Boston Olympics, Round 2.0
Organizers are pushing a message of neighborhood-building to win support for the 2024 Summer Games.
Pushing a long view of benefits for Boston, Olympic organizers on Monday released the highly anticipated updated plans for the city’s $4.6 billion bid for the Summer Games.
Boston 2024, the group charged with planning and promoting the Games, are calling the release Bid 2.0. It comes amid skepticism statewide about the cost to taxpayers and impact on residents and calls from Gov. Charlie Baker for answers on funding and planning.
The lengthy documents, unveiled at the Boston Convention and Exhibition Center, focus especially on two major projects in Widett Circle and Columbia Point, spanning more than 110 acres expected to cost roughly $4 billion, paid for by private developers.
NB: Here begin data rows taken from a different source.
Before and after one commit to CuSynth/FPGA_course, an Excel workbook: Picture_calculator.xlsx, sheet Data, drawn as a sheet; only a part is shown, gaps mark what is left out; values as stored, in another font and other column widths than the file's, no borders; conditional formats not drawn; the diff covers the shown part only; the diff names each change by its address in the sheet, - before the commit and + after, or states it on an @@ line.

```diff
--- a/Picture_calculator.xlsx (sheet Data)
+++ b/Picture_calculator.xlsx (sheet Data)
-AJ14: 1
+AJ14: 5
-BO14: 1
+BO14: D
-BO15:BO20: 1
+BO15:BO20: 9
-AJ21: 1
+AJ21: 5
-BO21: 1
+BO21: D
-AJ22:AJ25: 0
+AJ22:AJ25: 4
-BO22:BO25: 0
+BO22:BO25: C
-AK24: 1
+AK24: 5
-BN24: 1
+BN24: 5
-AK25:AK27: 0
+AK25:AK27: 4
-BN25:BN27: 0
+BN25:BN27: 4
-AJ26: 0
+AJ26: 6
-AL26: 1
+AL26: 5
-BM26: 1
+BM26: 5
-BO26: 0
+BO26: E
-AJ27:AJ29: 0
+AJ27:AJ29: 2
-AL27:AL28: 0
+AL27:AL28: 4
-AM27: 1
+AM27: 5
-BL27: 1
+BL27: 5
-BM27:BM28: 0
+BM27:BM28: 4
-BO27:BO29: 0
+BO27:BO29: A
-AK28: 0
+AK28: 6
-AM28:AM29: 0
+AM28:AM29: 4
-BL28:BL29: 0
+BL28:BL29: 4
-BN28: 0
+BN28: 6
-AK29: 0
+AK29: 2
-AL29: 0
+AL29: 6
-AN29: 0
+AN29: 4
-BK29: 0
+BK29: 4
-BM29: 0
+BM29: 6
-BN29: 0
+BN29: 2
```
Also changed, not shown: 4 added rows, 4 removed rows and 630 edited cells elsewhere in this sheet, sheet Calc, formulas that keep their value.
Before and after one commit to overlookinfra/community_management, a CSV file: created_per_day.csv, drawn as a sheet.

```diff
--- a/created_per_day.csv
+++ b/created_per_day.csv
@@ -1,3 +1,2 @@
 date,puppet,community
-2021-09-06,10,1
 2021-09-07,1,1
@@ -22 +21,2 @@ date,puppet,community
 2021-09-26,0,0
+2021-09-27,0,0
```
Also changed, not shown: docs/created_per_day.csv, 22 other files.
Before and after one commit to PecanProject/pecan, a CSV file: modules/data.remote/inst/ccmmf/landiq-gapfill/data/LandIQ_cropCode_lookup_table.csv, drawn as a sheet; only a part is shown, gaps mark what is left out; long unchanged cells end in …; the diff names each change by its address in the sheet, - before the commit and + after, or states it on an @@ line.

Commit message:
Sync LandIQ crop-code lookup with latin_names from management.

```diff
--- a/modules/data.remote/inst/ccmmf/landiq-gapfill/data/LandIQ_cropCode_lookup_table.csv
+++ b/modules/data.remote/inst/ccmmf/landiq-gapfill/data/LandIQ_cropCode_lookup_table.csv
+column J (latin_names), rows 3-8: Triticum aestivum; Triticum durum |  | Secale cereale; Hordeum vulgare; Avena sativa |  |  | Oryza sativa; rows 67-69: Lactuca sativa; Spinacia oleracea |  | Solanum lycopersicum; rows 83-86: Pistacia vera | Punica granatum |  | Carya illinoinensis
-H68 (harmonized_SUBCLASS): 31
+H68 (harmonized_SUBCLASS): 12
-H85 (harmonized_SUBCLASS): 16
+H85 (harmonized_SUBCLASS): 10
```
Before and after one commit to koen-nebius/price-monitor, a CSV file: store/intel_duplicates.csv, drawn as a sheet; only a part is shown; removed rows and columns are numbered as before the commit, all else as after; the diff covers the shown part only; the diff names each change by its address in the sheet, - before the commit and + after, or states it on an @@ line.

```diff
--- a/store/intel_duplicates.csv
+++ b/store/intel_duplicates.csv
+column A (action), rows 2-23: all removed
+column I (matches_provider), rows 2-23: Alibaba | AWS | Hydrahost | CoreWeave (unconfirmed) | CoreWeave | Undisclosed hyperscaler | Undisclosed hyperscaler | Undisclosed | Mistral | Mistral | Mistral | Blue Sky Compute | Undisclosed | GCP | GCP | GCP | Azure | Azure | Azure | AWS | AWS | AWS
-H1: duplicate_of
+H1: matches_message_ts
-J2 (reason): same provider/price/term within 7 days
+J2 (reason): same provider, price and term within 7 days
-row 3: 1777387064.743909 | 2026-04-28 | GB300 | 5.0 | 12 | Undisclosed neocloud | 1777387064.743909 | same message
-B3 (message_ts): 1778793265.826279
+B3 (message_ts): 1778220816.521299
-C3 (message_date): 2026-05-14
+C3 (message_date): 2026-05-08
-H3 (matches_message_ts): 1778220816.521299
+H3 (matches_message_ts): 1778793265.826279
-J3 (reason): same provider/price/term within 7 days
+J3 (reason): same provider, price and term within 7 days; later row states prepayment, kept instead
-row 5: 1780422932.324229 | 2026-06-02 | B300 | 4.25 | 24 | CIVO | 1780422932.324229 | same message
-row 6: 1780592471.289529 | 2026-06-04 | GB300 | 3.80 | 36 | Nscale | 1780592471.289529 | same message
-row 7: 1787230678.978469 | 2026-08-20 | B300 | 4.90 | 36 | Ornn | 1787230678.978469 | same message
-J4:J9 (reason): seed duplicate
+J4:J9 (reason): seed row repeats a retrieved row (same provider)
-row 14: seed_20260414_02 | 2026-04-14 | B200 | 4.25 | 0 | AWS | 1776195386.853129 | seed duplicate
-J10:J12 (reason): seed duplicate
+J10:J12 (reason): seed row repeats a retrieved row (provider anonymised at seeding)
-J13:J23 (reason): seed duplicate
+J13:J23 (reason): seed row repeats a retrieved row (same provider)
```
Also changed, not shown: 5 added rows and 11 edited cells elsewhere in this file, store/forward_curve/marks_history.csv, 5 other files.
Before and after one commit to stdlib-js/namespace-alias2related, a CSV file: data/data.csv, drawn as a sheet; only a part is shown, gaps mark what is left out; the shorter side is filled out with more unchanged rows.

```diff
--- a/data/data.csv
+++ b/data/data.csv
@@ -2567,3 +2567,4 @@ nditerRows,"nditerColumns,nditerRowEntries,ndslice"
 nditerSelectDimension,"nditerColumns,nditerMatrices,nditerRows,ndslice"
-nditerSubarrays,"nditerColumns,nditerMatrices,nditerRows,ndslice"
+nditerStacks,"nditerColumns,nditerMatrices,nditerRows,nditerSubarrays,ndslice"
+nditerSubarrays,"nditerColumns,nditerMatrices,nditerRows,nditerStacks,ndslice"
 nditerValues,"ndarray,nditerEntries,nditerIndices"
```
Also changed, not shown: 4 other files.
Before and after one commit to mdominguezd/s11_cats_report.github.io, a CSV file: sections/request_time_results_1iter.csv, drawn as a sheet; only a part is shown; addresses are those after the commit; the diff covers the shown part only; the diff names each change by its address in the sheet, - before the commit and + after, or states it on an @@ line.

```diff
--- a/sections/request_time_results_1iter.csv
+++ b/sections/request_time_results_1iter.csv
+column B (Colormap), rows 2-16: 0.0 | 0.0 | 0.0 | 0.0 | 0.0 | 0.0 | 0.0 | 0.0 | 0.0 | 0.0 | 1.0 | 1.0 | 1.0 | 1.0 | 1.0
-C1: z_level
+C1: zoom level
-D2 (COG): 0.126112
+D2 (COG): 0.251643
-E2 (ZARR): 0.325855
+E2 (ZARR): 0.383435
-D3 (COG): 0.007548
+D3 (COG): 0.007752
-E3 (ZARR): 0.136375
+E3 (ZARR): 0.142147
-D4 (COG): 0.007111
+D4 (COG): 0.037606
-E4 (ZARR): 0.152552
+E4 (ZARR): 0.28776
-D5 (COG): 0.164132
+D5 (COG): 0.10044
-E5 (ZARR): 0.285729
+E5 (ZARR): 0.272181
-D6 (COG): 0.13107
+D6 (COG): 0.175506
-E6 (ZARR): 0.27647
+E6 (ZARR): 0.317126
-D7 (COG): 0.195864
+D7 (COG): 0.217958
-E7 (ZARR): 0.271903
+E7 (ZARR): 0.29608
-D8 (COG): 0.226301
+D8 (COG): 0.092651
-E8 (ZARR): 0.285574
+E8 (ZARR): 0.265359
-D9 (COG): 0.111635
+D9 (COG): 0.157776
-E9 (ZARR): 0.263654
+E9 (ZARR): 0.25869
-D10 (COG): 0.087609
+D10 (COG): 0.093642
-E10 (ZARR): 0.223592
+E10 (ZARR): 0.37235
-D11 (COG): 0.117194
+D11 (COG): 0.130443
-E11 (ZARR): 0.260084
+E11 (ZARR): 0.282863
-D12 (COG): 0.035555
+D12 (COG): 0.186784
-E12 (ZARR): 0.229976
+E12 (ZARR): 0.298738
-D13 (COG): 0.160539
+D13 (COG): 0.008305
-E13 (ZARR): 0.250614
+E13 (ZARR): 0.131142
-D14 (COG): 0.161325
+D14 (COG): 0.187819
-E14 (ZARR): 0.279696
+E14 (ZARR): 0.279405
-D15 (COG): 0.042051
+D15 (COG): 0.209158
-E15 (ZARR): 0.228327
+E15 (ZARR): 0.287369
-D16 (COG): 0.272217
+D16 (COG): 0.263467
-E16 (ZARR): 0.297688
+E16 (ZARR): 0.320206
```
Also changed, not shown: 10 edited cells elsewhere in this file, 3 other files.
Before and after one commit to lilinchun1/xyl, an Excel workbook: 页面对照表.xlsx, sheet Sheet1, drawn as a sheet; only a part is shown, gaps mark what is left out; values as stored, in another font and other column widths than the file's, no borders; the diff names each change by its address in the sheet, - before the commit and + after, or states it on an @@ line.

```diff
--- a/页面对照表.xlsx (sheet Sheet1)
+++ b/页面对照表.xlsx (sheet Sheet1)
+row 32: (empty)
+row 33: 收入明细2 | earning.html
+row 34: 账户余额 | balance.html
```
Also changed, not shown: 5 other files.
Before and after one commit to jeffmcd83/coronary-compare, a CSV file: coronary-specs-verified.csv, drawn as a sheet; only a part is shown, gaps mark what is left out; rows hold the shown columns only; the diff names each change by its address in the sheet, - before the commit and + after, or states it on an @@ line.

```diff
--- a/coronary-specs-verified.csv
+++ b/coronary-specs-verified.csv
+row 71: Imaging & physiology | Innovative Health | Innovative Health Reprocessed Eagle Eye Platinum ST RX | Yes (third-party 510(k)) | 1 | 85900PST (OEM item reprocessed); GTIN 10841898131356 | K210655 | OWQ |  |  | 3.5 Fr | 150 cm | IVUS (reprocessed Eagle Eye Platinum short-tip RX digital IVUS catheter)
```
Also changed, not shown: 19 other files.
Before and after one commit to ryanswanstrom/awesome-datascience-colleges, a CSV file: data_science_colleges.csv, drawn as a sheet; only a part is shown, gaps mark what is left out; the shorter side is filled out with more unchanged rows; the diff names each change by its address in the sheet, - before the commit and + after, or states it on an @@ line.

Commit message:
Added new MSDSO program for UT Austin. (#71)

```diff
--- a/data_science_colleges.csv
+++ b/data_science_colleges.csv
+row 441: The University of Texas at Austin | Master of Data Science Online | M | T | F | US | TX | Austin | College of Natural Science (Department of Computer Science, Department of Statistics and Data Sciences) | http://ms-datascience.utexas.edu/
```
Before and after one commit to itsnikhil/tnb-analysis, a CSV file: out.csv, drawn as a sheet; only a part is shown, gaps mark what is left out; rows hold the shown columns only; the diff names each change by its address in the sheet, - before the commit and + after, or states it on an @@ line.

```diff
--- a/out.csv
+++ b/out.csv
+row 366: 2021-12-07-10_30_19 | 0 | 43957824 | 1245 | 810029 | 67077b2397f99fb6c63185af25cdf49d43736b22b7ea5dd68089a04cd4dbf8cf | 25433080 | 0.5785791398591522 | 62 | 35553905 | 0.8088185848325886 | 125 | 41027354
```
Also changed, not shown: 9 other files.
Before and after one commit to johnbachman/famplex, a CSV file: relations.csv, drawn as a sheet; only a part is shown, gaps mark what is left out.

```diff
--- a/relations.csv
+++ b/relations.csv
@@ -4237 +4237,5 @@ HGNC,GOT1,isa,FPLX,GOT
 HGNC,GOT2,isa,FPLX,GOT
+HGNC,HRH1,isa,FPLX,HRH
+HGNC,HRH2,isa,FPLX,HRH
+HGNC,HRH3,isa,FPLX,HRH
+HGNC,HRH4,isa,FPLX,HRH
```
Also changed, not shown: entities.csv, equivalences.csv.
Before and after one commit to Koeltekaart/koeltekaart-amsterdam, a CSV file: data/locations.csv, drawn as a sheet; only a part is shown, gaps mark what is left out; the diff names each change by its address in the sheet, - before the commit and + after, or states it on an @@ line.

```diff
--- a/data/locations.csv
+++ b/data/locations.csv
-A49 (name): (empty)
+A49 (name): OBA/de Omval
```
In the city, major plans include a build on Franklin Park for horse jumping and dressage and improvements to the aging White Stadium.
Organizers claim the games would end with a $210 million surplus and bring big change for the better.
“This is going to bring a lot of jobs and a lot of housing and a lot of great things to the region,” Steve Pagliuca, chairman of Boston 2024 said Monday.
Organizers have proposed developing Widett Circle, a chunk of the city near South Boston and the South End, for Olympic purposes and calling it “Midtown.”
During a Summer Games in Boston, it would house the Olympic Stadium, the massive structure that would house the opening ceremonies and track and field events.
For the so-called “Athletes’ Village,” which would house Olympic competitors from around the world, organizers are eyeing Columbia Point in Dorchester.
Opponents of the Olympics, though, said they were concerned about what the lengthy bid documents do not say. Not spelled out in bid documents is where organizers would build the bicycle track known as a “Velodrome” or where the Summer Games’ aquatic events might be held.
“They’ve had two years now to put together a plan that shows it’s responsible and that it’s well thought out,” said Chris Dempsey, co-chair of No Boston 2024, an anti-Olympics advocacy group. “Instead, what we’re seeing is major questions about venues are still unanswered.”
A new rendering depicts what Olympic Boulevard might look like during the 2024 Summer Games.
Boston 2024 bid documents show artist renderings of Olympic sites, among them this one of the proposed Olympic Stadium at Widett Circle.